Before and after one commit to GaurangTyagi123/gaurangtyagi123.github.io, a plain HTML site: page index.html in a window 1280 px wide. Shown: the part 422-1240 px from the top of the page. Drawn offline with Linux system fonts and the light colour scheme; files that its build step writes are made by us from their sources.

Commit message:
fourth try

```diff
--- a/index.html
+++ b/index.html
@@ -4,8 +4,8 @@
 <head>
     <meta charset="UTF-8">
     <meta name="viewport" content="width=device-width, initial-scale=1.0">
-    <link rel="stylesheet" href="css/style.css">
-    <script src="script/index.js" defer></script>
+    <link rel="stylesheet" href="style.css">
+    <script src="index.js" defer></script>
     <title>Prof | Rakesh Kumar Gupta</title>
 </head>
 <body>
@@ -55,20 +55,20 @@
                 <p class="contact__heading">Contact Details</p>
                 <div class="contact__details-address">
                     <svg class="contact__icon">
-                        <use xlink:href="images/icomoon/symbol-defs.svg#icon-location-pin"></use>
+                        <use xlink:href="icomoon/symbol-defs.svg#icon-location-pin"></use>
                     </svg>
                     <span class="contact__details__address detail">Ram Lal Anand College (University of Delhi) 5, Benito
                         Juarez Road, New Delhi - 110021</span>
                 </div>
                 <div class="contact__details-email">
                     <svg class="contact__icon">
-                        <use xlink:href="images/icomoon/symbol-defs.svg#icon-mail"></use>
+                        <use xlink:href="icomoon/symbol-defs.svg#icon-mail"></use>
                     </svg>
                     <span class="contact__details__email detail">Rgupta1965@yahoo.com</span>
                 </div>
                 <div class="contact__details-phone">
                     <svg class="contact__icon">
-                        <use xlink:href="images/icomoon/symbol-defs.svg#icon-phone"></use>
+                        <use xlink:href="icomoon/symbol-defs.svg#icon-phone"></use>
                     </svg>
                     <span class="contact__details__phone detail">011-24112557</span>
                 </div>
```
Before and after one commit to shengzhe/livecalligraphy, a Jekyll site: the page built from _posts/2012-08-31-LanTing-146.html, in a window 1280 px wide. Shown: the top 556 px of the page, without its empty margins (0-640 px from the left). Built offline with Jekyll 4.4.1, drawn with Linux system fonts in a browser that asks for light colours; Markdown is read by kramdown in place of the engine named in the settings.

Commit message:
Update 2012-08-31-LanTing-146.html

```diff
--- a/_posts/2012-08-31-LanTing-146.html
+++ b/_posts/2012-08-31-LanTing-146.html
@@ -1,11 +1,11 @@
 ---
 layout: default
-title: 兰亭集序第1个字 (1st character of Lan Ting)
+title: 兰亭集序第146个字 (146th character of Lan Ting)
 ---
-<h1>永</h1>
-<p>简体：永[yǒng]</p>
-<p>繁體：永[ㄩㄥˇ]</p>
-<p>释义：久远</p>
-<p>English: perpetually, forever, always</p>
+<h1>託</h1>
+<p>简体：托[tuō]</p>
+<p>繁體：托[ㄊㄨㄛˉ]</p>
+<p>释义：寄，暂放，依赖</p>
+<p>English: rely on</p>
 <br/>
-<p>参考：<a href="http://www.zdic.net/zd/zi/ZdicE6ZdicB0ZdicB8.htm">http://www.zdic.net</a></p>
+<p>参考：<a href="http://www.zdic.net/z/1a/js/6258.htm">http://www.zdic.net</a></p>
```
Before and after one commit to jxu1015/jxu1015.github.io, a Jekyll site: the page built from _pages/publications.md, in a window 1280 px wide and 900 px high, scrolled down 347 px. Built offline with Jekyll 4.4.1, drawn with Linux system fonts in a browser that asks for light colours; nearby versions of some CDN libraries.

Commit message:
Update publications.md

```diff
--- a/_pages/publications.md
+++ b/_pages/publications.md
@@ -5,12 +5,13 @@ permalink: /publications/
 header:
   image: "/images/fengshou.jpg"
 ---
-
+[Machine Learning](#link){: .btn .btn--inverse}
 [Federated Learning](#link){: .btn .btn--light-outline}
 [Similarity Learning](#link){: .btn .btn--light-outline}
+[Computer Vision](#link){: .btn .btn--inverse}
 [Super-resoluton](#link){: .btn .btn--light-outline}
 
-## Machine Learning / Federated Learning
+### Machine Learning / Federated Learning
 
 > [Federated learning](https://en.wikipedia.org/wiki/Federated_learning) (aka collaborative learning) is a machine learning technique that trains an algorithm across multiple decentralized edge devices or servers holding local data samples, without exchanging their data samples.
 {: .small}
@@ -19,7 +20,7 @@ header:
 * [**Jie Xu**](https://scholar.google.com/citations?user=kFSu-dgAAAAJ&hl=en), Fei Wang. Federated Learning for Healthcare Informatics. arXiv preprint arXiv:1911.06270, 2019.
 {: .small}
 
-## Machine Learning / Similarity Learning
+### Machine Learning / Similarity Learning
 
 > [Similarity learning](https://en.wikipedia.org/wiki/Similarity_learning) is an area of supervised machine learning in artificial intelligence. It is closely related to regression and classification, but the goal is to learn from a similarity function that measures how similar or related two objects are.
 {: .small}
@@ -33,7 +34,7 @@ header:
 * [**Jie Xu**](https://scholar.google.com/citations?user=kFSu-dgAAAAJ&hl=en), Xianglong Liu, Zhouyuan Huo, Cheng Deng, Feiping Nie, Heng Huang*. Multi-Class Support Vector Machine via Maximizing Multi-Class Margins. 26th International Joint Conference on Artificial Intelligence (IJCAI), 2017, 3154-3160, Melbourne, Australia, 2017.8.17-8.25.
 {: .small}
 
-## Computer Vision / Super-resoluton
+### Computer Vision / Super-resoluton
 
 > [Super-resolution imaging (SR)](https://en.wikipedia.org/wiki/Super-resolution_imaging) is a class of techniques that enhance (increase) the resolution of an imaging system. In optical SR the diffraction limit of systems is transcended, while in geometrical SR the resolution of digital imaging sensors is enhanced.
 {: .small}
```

What you will do: What you should produce is an exact restatement of all the material.

Exercise response:
Before and after one commit to GaurangTyagi123/gaurangtyagi123.github.io, a plain HTML site: page index.html in a window 1280 px wide. Shown: the part 422-1240 px from the top of the page. Drawn offline with Linux system fonts and the light colour scheme; files that its build step writes are made by us from their sources.

Commit message:
fourth try

```diff
--- a/index.html
+++ b/index.html
@@ -4,8 +4,8 @@
 <head>
     <meta charset="UTF-8">
     <meta name="viewport" content="width=device-width, initial-scale=1.0">
-    <link rel="stylesheet" href="css/style.css">
-    <script src="script/index.js" defer></script>
+    <link rel="stylesheet" href="style.css">
+    <script src="index.js" defer></script>
     <title>Prof | Rakesh Kumar Gupta</title>
 </head>
 <body>
@@ -55,20 +55,20 @@
                 <p class="contact__heading">Contact Details</p>
                 <div class="contact__details-address">
                     <svg class="contact__icon">
-                        <use xlink:href="images/icomoon/symbol-defs.svg#icon-location-pin"></use>
+                        <use xlink:href="icomoon/symbol-defs.svg#icon-location-pin"></use>
                     </svg>
                     <span class="contact__details__address detail">Ram Lal Anand College (University of Delhi) 5, Benito
                         Juarez Road, New Delhi - 110021</span>
                 </div>
                 <div class="contact__details-email">
                     <svg class="contact__icon">
-                        <use xlink:href="images/icomoon/symbol-defs.svg#icon-mail"></use>
+                        <use xlink:href="icomoon/symbol-defs.svg#icon-mail"></use>
                     </svg>
                     <span class="contact__details__email detail">Rgupta1965@yahoo.com</span>
                 </div>
                 <div class="contact__details-phone">
                     <svg class="contact__icon">
-                        <use xlink:href="images/icomoon/symbol-defs.svg#icon-phone"></use>
+                        <use xlink:href="icomoon/symbol-defs.svg#icon-phone"></use>
                     </svg>
                     <span class="contact__details__phone detail">011-24112557</span>
                 </div>
```
Before and after one commit to shengzhe/livecalligraphy, a Jekyll site: the page built from _posts/2012-08-31-LanTing-146.html, in a window 1280 px wide. Shown: the top 556 px of the page, without its empty margins (0-640 px from the left). Built offline with Jekyll 4.4.1, drawn with Linux system fonts in a browser that asks for light colours; Markdown is read by kramdown in place of the engine named in the settings.

Commit message:
Update 2012-08-31-LanTing-146.html

```diff
--- a/_posts/2012-08-31-LanTing-146.html
+++ b/_posts/2012-08-31-LanTing-146.html
@@ -1,11 +1,11 @@
 ---
 layout: default
-title: 兰亭集序第1个字 (1st character of Lan Ting)
+title: 兰亭集序第146个字 (146th character of Lan Ting)
 ---
-<h1>永</h1>
-<p>简体：永[yǒng]</p>
-<p>繁體：永[ㄩㄥˇ]</p>
-<p>释义：久远</p>
-<p>English: perpetually, forever, always</p>
+<h1>託</h1>
+<p>简体：托[tuō]</p>
+<p>繁體：托[ㄊㄨㄛˉ]</p>
+<p>释义：寄，暂放，依赖</p>
+<p>English: rely on</p>
 <br/>
-<p>参考：<a href="http://www.zdic.net/zd/zi/ZdicE6ZdicB0ZdicB8.htm">http://www.zdic.net</a></p>
+<p>参考：<a href="http://www.zdic.net/z/1a/js/6258.htm">http://www.zdic.net</a></p>
```
Before and after one commit to jxu1015/jxu1015.github.io, a Jekyll site: the page built from _pages/publications.md, in a window 1280 px wide and 900 px high, scrolled down 347 px. Built offline with Jekyll 4.4.1, drawn with Linux system fonts in a browser that asks for light colours; nearby versions of some CDN libraries.

Commit message:
Update publications.md

```diff
--- a/_pages/publications.md
+++ b/_pages/publications.md
@@ -5,12 +5,13 @@ permalink: /publications/
 header:
   image: "/images/fengshou.jpg"
 ---
-
+[Machine Learning](#link){: .btn .btn--inverse}
 [Federated Learning](#link){: .btn .btn--light-outline}
 [Similarity Learning](#link){: .btn .btn--light-outline}
+[Computer Vision](#link){: .btn .btn--inverse}
 [Super-resoluton](#link){: .btn .btn--light-outline}
 
-## Machine Learning / Federated Learning
+### Machine Learning / Federated Learning
 
 > [Federated learning](https://en.wikipedia.org/wiki/Federated_learning) (aka collaborative learning) is a machine learning technique that trains an algorithm across multiple decentralized edge devices or servers holding local data samples, without exchanging their data samples.
 {: .small}
@@ -19,7 +20,7 @@ header:
 * [**Jie Xu**](https://scholar.google.com/citations?user=kFSu-dgAAAAJ&hl=en), Fei Wang. Federated Learning for Healthcare Informatics. arXiv preprint arXiv:1911.06270, 2019.
 {: .small}
 
-## Machine Learning / Similarity Learning
+### Machine Learning / Similarity Learning
 
 > [Similarity learning](https://en.wikipedia.org/wiki/Similarity_learning) is an area of supervised machine learning in artificial intelligence. It is closely related to regression and classification, but the goal is to learn from a similarity function that measures how similar or related two objects are.
 {: .small}
@@ -33,7 +34,7 @@ header:
 * [**Jie Xu**](https://scholar.google.com/citations?user=kFSu-dgAAAAJ&hl=en), Xianglong Liu, Zhouyuan Huo, Cheng Deng, Feiping Nie, Heng Huang*. Multi-Class Support Vector Machine via Maximizing Multi-Class Margins. 26th International Joint Conference on Artificial Intelligence (IJCAI), 2017, 3154-3160, Melbourne, Australia, 2017.8.17-8.25.
 {: .small}
 
-## Computer Vision / Super-resoluton
+### Computer Vision / Super-resoluton
 
 > [Super-resolution imaging (SR)](https://en.wikipedia.org/wiki/Super-resolution_imaging) is a class of techniques that enhance (increase) the resolution of an imaging system. In optical SR the diffraction limit of systems is transcended, while in geometrical SR the resolution of digital imaging sensors is enhanced.
 {: .small}
```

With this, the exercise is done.